Fig.4  Weight-reduction design of small-sized DC motors
Fig.4 Weight-reduction design of small-sized DC motors

Meaning of the achievements

With regard to research of d-HDDR hereafter, anisotropy is around 80% at present, and research for the anisotropy improvement to 90% or more is ongoing. It will also be not just a dream to manufacture magnet powder that surpasses NdFeB sintered magnets, which will be 20 kOe in coercive force and 45 MGOe in maximum energy product.

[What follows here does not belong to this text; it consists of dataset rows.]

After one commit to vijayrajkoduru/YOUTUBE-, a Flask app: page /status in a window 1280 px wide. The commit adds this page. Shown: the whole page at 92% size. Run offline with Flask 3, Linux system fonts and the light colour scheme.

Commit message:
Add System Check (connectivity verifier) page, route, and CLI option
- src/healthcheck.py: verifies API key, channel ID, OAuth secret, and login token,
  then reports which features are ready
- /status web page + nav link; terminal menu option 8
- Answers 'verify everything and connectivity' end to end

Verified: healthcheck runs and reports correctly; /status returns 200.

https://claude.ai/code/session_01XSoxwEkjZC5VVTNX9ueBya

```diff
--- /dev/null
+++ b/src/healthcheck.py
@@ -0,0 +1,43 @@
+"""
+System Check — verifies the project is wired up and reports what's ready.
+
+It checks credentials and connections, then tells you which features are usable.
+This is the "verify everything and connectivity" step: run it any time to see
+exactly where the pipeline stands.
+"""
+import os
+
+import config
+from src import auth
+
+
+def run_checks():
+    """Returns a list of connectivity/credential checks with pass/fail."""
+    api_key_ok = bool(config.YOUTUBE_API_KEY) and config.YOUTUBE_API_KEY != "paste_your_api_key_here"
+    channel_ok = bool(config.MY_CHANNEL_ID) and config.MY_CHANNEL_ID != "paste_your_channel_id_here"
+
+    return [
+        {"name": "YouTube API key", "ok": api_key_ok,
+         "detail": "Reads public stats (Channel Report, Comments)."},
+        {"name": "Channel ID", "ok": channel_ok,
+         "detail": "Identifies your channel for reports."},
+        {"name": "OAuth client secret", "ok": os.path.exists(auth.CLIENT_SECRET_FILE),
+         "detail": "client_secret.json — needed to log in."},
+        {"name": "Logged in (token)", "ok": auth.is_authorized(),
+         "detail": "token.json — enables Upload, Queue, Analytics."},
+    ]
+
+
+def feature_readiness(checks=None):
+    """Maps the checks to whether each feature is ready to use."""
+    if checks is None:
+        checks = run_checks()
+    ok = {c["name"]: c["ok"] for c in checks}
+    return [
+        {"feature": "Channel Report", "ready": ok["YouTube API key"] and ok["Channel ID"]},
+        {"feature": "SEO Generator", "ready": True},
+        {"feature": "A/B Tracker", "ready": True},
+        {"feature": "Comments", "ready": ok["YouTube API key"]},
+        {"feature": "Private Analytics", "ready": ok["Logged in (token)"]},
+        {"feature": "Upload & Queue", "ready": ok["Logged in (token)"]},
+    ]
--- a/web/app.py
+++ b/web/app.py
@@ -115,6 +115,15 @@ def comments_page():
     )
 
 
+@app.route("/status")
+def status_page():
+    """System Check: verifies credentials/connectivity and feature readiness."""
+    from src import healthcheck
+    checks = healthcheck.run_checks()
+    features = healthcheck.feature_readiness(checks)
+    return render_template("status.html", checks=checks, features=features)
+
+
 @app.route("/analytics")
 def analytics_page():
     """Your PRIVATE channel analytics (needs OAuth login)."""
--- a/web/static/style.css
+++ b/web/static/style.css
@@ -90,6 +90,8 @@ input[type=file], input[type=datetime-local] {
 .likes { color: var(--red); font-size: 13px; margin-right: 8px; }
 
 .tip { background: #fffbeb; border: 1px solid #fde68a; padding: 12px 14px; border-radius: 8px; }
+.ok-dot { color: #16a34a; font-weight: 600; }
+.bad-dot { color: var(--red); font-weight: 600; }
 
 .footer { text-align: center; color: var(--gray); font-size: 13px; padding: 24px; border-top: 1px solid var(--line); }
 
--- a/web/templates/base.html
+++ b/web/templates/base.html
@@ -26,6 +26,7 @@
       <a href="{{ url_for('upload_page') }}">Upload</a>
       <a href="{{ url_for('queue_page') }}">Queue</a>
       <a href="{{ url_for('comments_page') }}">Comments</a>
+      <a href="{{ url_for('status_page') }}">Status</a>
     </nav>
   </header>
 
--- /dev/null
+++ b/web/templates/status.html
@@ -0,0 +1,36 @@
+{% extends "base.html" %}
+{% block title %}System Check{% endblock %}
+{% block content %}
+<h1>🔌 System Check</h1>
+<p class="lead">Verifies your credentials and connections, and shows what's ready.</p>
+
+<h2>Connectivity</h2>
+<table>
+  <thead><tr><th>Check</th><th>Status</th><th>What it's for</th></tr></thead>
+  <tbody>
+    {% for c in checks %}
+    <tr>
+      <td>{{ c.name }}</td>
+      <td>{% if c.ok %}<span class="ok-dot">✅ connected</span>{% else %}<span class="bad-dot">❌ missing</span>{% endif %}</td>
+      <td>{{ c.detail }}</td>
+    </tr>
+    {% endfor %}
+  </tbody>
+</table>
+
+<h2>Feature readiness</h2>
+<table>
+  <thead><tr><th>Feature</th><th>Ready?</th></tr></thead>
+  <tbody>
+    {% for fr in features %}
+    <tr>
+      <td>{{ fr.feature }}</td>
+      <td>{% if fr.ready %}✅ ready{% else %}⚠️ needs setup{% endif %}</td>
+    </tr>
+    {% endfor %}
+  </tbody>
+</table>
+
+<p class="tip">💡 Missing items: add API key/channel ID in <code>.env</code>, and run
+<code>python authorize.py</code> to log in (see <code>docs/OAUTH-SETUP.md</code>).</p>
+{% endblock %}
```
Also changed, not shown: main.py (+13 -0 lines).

In terms of practical application, Magfine is commercialized in numerous fields such as a magnet that enables high-output and miniaturization for automotive seat motors, ABS motors, rear wipers, power-driven tools, motors for welfare equipment, etc. in the field of small-sized motors. Also, in the field of high-output motors, Magfine is partially adopted in power-driven bikes, and from now on it is expected to win competition with NdFeB sintered magnets in air conditioners, refrigerators, washing machines, EPS, power-driven agricultural equipment and tools, EV motors, power generators, etc. Although the product volume at present is 40 tons per month, it is expected that the quantity of its use will rapidly be enlarged to 10,000 tons or more in the near future. The Dy-free NdFeB anisotropic bonded magnet will become one of the three major magnets including the ferrite magnet and NdFeB sintered magnet, and is expected to become the basic magnet for next generation motors.